**DIRECTIONS:**
Please repeat the data shown below, word for word.

**DATASET RECORDS:**
_ _ _ _

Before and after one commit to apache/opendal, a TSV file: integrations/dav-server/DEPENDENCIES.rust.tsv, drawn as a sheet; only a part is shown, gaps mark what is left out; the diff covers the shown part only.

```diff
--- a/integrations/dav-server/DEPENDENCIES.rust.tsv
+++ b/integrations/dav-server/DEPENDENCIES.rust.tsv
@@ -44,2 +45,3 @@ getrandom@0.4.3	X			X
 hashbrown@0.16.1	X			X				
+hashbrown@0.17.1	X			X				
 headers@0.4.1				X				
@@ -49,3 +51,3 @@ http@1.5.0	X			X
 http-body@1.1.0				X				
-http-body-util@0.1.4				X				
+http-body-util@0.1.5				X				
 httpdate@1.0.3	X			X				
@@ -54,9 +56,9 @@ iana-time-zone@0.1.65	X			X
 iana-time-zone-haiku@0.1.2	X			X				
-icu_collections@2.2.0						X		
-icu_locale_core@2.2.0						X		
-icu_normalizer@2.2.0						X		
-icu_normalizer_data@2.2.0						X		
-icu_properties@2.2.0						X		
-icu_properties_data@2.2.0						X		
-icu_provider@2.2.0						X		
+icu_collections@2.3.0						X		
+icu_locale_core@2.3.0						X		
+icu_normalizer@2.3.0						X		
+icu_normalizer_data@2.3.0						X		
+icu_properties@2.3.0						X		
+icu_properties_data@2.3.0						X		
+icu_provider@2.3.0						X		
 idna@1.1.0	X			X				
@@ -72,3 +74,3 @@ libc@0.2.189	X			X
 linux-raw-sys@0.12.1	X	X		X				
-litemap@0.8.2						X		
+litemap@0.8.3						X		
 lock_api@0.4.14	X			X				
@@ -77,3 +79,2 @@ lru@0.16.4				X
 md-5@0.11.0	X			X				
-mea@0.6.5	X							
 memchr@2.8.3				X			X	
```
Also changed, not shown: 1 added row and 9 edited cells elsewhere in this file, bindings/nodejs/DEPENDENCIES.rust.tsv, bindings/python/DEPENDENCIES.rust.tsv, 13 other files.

_ _ _ _

**RESULT FOR THIS TASK:**
Before and after one commit to apache/opendal, a TSV file: integrations/dav-server/DEPENDENCIES.rust.tsv, drawn as a sheet; only a part is shown, gaps mark what is left out; the diff covers the shown part only.

```diff
--- a/integrations/dav-server/DEPENDENCIES.rust.tsv
+++ b/integrations/dav-server/DEPENDENCIES.rust.tsv
@@ -44,2 +45,3 @@ getrandom@0.4.3	X			X
 hashbrown@0.16.1	X			X				
+hashbrown@0.17.1	X			X				
 headers@0.4.1				X				
@@ -49,3 +51,3 @@ http@1.5.0	X			X
 http-body@1.1.0				X				
-http-body-util@0.1.4				X				
+http-body-util@0.1.5				X				
 httpdate@1.0.3	X			X				
@@ -54,9 +56,9 @@ iana-time-zone@0.1.65	X			X
 iana-time-zone-haiku@0.1.2	X			X				
-icu_collections@2.2.0						X		
-icu_locale_core@2.2.0						X		
-icu_normalizer@2.2.0						X		
-icu_normalizer_data@2.2.0						X		
-icu_properties@2.2.0						X		
-icu_properties_data@2.2.0						X		
-icu_provider@2.2.0						X		
+icu_collections@2.3.0						X		
+icu_locale_core@2.3.0						X		
+icu_normalizer@2.3.0						X		
+icu_normalizer_data@2.3.0						X		
+icu_properties@2.3.0						X		
+icu_properties_data@2.3.0						X		
+icu_provider@2.3.0						X		
 idna@1.1.0	X			X				
@@ -72,3 +74,3 @@ libc@0.2.189	X			X
 linux-raw-sys@0.12.1	X	X		X				
-litemap@0.8.2						X		
+litemap@0.8.3						X		
 lock_api@0.4.14	X			X				
@@ -77,3 +79,2 @@ lru@0.16.4				X
 md-5@0.11.0	X			X				
-mea@0.6.5	X							
 memchr@2.8.3				X			X	
```
Also changed, not shown: 1 added row and 9 edited cells elsewhere in this file, bindings/nodejs/DEPENDENCIES.rust.tsv, bindings/python/DEPENDENCIES.rust.tsv, 13 other files.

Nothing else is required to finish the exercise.